Interestingly enough, this condition has led to the death of the written word as a means to present new visions, with the masses left only to the devices of corporate media: television, motion pictures, talk radio and popular music radio of personally preferred genre playing ditties the stations are paid to play by the corporations that create and distribute the stuff.

All this is part and parcel of the indoctrination program that begins with so-called education, forced for at least twelve years and then encouraged for at least four more, at the end of which time the citizen is to go out and service the debt already worn like an albatross around the neck, an albatross soon to balloon into an elephant. This is real life, the real world, and it is no wonder the US is perhaps the greatest zombie culture of all time.

Literature Again

Literature should be a slap in the face. It should provide a manual to guide a course through the dross littering the social byways. It is in part the new job of literature to destroy the illusion of freedom and liberty and free enterprise fostered by the corporacracy. Unfortunately, this becomes increasingly difficult as the stranglehold of propaganda tightens. As Benjamin Whorf would note, language influences thought and the language of the corporacracy is Newspeak.

The subtle danger of the corporacracy is censorship of literature and other written work falling outside the correct worldview. This is affected by withholding the official stamp of certification through control of a marketplace manipulated rather than free, unless one believes that payola and outlet ownership are not control. This censorship runs deeply by virtue of control of the media by conglomerates supported by educational establishments both for youth and adults that foster groupthink and correctness of vision, not free thought or curiosity. Perhaps this will backfire in a sickness unto death, but probably not. Paul Goodman laid bare this trend decades ago in several famous works, currently out of print though remaining in demand.

The great difficulty is that one must write to a small audience. The vast majority of citizens neither possess the requisite intellect nor the ability to pierce the veil of misinformation to get at the noumena of their own reality. Literature must be for those who can grasp higher entertainment.

This is another dichotomy, higher and lower entertainment, hinted at earlier. Higher entertainment is that which takes pleasure in thinking. This is discouraged by the corporacracy. Thinking is to be done as little as possible, and only in the appropriate setting. More and more that setting disappears. It is not required anywhere before college, and for the most part is not required in college. Publishing companies encourage writers to ape the screen, mostly of the television or blockbuster film ilk, and discourage anything that might require the reader stop and experience, understand, or make sense of sentences, words, characters, events or scenes. And most are happy to oblige, readers and writers alike.

Why fight it? Integrity, that out of fashion notion called upon by politicians when they are caught cheating, stealing or worse?

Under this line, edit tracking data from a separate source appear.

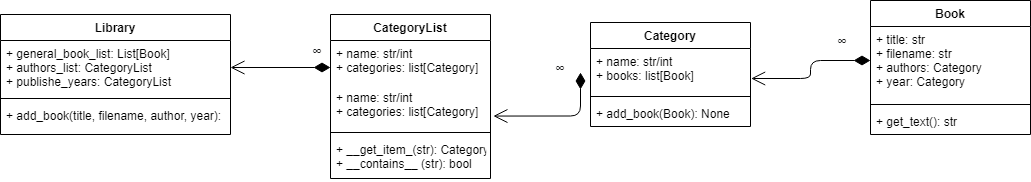
The draw.io diagram docs/class_diagram.png in LastGenius-edu/homeworks_project, before a commit. Source tidied: cells renumbered, new cells last; positions are measured from the earlier drawing's top-left corner, leaving out a move shared by most shapes.
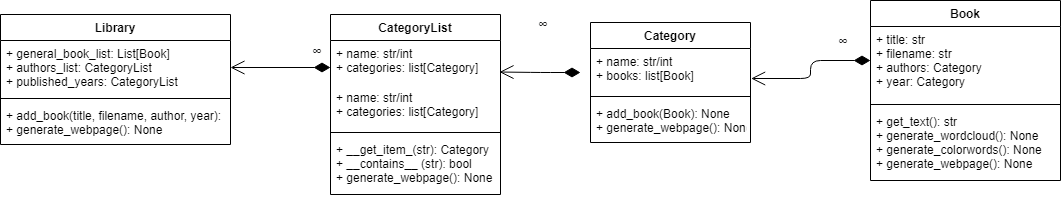
After the commit.

Commit message:
Update UML diagram

Change to the diagram source:
```diff
@@ -3,21 +3,21 @@
     <mxCell id="0" />
     <mxCell id="1" parent="0" />
     <mxCell id="2" value="CategoryList" style="swimlane;fontStyle=1;align=center;verticalAlign=top;horizontal=1;startSize=26;" parent="1" vertex="1">
-      <mxGeometry x="330" y="14" width="160" height="164" as="geometry" />
+      <mxGeometry x="330" y="14" width="170" height="180" as="geometry" />
     </mxCell>
     <mxCell id="3" value="+ name: str/int&#10;+ categories: list[Category]" style="text;strokeColor=none;fillColor=none;align=left;verticalAlign=top;spacingLeft=4;spacingRight=4;overflow=hidden;points=[[0,0.5],[1,0.5]];portConstraint=eastwest;" parent="2" vertex="1">
-      <mxGeometry y="26" width="160" height="44" as="geometry" />
+      <mxGeometry y="26" width="170" height="44" as="geometry" />
     </mxCell>
     <mxCell id="4" value="+ name: str/int&#10;+ categories: list[Category]" style="text;strokeColor=none;fillColor=none;align=left;verticalAlign=top;spacingLeft=4;spacingRight=4;overflow=hidden;points=[[0,0.5],[1,0.5]];portConstraint=eastwest;" parent="2" vertex="1">
-      <mxGeometry y="70" width="160" height="44" as="geometry" />
+      <mxGeometry y="70" width="170" height="44" as="geometry" />
     </mxCell>
     <mxCell id="5" style="line;strokeWidth=1;fillColor=none;align=left;verticalAlign=middle;spacingTop=-1;spacingLeft=3;spacingRight=3;labelPosition=right;" parent="2" vertex="1">
-      <mxGeometry y="114" width="160" height="8" as="geometry" />
+      <mxGeometry y="114" width="170" height="8" as="geometry" />
     </mxCell>
-    <mxCell id="6" value="+ __get_item_(str): Category&#10;+ __contains__ (str): bool" style="text;strokeColor=none;fillColor=none;align=left;verticalAlign=top;spacingLeft=4;spacingRight=4;overflow=hidden;" parent="2" vertex="1">
-      <mxGeometry y="122" width="160" height="42" as="geometry" />
+    <mxCell id="6" value="+ __get_item_(str): Category&#10;+ __contains__ (str): bool&#10;+ generate_webpage(): None" style="text;strokeColor=none;fillColor=none;align=left;verticalAlign=top;spacingLeft=4;spacingRight=4;overflow=hidden;" parent="2" vertex="1">
+      <mxGeometry y="122" width="170" height="58" as="geometry" />
     </mxCell>
-    <mxCell id="7" value="&lt;span style=&quot;color: rgb(32 , 33 , 34) ; font-family: sans-serif ; font-size: 14px ; white-space: normal&quot;&gt;∞&lt;/span&gt;" style="endArrow=open;html=1;endSize=12;startArrow=diamondThin;startSize=14;startFill=1;edgeStyle=orthogonalEdgeStyle;align=left;verticalAlign=bottom;entryX=1.018;entryY=0.717;entryDx=0;entryDy=0;entryPerimeter=0;" parent="1" edge="1" target="4">
+    <mxCell id="7" value="&lt;span style=&quot;color: rgb(32 , 33 , 34) ; font-family: sans-serif ; font-size: 14px ; white-space: normal&quot;&gt;∞&lt;/span&gt;" style="endArrow=open;html=1;endSize=12;startArrow=diamondThin;startSize=14;startFill=1;edgeStyle=orthogonalEdgeStyle;align=left;verticalAlign=bottom;entryX=0.994;entryY=0.717;entryDx=0;entryDy=0;entryPerimeter=0;" parent="1" edge="1" target="3">
       <mxGeometry x="0.04" y="-27" relative="1" as="geometry">
         <mxPoint x="580" y="72" as="sourcePoint" />
         <mxPoint x="-2" y="-10" as="offset" />
@@ -29,19 +29,19 @@
       </mxGeometry>
     </mxCell>
     <mxCell id="9" value="Book&#10;" style="swimlane;fontStyle=1;align=center;verticalAlign=top;horizontal=1;startSize=26;" parent="1" vertex="1">
-      <mxGeometry x="870" width="160" height="134" as="geometry" />
+      <mxGeometry x="870" width="190" height="180" as="geometry" />
     </mxCell>
     <mxCell id="10" value="+ title: str&#10;+ filename: str&#10;+ authors: Category&#10;+ year: Category" style="text;strokeColor=none;fillColor=none;align=left;verticalAlign=top;spacingLeft=4;spacingRight=4;overflow=hidden;" parent="9" vertex="1">
-      <mxGeometry y="26" width="160" height="74" as="geometry" />
+      <mxGeometry y="26" width="190" height="74" as="geometry" />
     </mxCell>
     <mxCell id="11" style="line;strokeWidth=1;fillColor=none;align=left;verticalAlign=middle;spacingTop=-1;spacingLeft=3;spacingRight=3;labelPosition=right;" parent="9" vertex="1">
-      <mxGeometry y="100" width="160" height="8" as="geometry" />
+      <mxGeometry y="100" width="190" height="8" as="geometry" />
     </mxCell>
-    <mxCell id="12" value="+ get_text(): str" style="text;strokeColor=none;fillColor=none;align=left;verticalAlign=top;spacingLeft=4;spacingRight=4;overflow=hidden;" parent="9" vertex="1">
-      <mxGeometry y="108" width="160" height="26" as="geometry" />
+    <mxCell id="12" value="+ get_text(): str&#10;+ generate_wordcloud(): None&#10;+ generate_colorwords(): None&#10;+ generate_webpage(): None" style="text;strokeColor=none;fillColor=none;align=left;verticalAlign=top;spacingLeft=4;spacingRight=4;overflow=hidden;" parent="9" vertex="1">
+      <mxGeometry y="108" width="190" height="72" as="geometry" />
     </mxCell>
     <mxCell id="13" value="Category" style="swimlane;fontStyle=1;align=center;verticalAlign=top;horizontal=1;startSize=26;" parent="1" vertex="1">
-      <mxGeometry x="590" y="22" width="160" height="104" as="geometry" />
+      <mxGeometry x="590" y="22" width="160" height="120" as="geometry" />
     </mxCell>
     <mxCell id="14" value="+ name: str/int&#10;+ books: list[Book]" style="text;strokeColor=none;fillColor=none;align=left;verticalAlign=top;spacingLeft=4;spacingRight=4;overflow=hidden;points=[[0,0.5],[1,0.5]];portConstraint=eastwest;" parent="13" vertex="1">
       <mxGeometry y="26" width="160" height="44" as="geometry" />
@@ -49,8 +49,8 @@
     <mxCell id="15" style="line;strokeWidth=1;fillColor=none;align=left;verticalAlign=middle;spacingTop=-1;spacingLeft=3;spacingRight=3;labelPosition=right;" parent="13" vertex="1">
       <mxGeometry y="70" width="160" height="8" as="geometry" />
     </mxCell>
-    <mxCell id="16" value="+ add_book(Book): None" style="text;strokeColor=none;fillColor=none;align=left;verticalAlign=top;spacingLeft=4;spacingRight=4;overflow=hidden;" parent="13" vertex="1">
-      <mxGeometry y="78" width="160" height="26" as="geometry" />
+    <mxCell id="16" value="+ add_book(Book): None&#10;+ generate_webpage(): None" style="text;strokeColor=none;fillColor=none;align=left;verticalAlign=top;spacingLeft=4;spacingRight=4;overflow=hidden;" parent="13" vertex="1">
+      <mxGeometry y="78" width="160" height="42" as="geometry" />
     </mxCell>
     <mxCell id="17" value="&lt;span style=&quot;color: rgb(32 , 33 , 34) ; font-family: sans-serif ; font-size: 14px ; white-space: normal&quot;&gt;∞&lt;/span&gt;" style="endArrow=open;html=1;endSize=12;startArrow=diamondThin;startSize=14;startFill=1;edgeStyle=orthogonalEdgeStyle;align=left;verticalAlign=bottom;entryX=1;entryY=0.5;entryDx=0;entryDy=0;" parent="1" edge="1" target="19">
       <mxGeometry x="-0.6" y="-5" relative="1" as="geometry">
@@ -58,16 +58,16 @@
       </mxGeometry>
     </mxCell>
     <mxCell id="18" value="Library" style="swimlane;fontStyle=1;align=center;verticalAlign=top;horizontal=1;startSize=26;" parent="1" vertex="1">
-      <mxGeometry y="14" width="230" height="120" as="geometry" />
+      <mxGeometry y="14" width="230" height="130" as="geometry" />
     </mxCell>
-    <mxCell id="19" value="+ general_book_list: List[Book]&#10;+ authors_list: CategoryList&#10;+ publishe_years: CategoryList" style="text;strokeColor=none;fillColor=none;align=left;verticalAlign=top;spacingLeft=4;spacingRight=4;overflow=hidden;points=[[0,0.5],[1,0.5]];portConstraint=eastwest;" parent="18" vertex="1">
+    <mxCell id="19" value="+ general_book_list: List[Book]&#10;+ authors_list: CategoryList&#10;+ published_years: CategoryList" style="text;strokeColor=none;fillColor=none;align=left;verticalAlign=top;spacingLeft=4;spacingRight=4;overflow=hidden;points=[[0,0.5],[1,0.5]];portConstraint=eastwest;" parent="18" vertex="1">
       <mxGeometry y="26" width="230" height="54" as="geometry" />
     </mxCell>
     <mxCell id="20" style="line;strokeWidth=1;fillColor=none;align=left;verticalAlign=middle;spacingTop=-1;spacingLeft=3;spacingRight=3;labelPosition=right;" parent="18" vertex="1">
       <mxGeometry y="80" width="230" height="8" as="geometry" />
     </mxCell>
-    <mxCell id="21" value="+ add_book(title, filename, author, year):" style="text;strokeColor=none;fillColor=none;align=left;verticalAlign=top;spacingLeft=4;spacingRight=4;overflow=hidden;" parent="18" vertex="1">
-      <mxGeometry y="88" width="230" height="32" as="geometry" />
+    <mxCell id="21" value="+ add_book(title, filename, author, year):&#10;+ generate_webpage(): None" style="text;strokeColor=none;fillColor=none;align=left;verticalAlign=top;spacingLeft=4;spacingRight=4;overflow=hidden;" parent="18" vertex="1">
+      <mxGeometry y="88" width="230" height="42" as="geometry" />
     </mxCell>
   </root>
 </mxGraphModel>
```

Some would say to make money, but to write to make money borders on insanity, as one has a better chance of winning lotteries. Some do make money, but never because they write excellent prose or tell interesting stories. And many who have made money who wrote well, like Mark Twain, made the money in other ways. For Clemens, it was the lecture circuit, an early form of stand-up comedy.

If you believe that skill at putting words to paper will help you sell books, you have not read the bestsellers. If you have read them and continue to believe it, then you cannot write and so might have a chance (albeit infinitesimal, but still better than if your prose jumps off the page).

To make money, buy a franchise, become a plumber or electrician or auto mechanic or other skilled worker and start your own company, start a small business contracting to the DOD through the mechanism of the SBIR program ("Thank God for the government, they'll buy anything"), make or sell ecstasy or crank, become a physician or faith healer or shaman, practice law. All of these are surer paths of gaining money and contribute more to society than writing.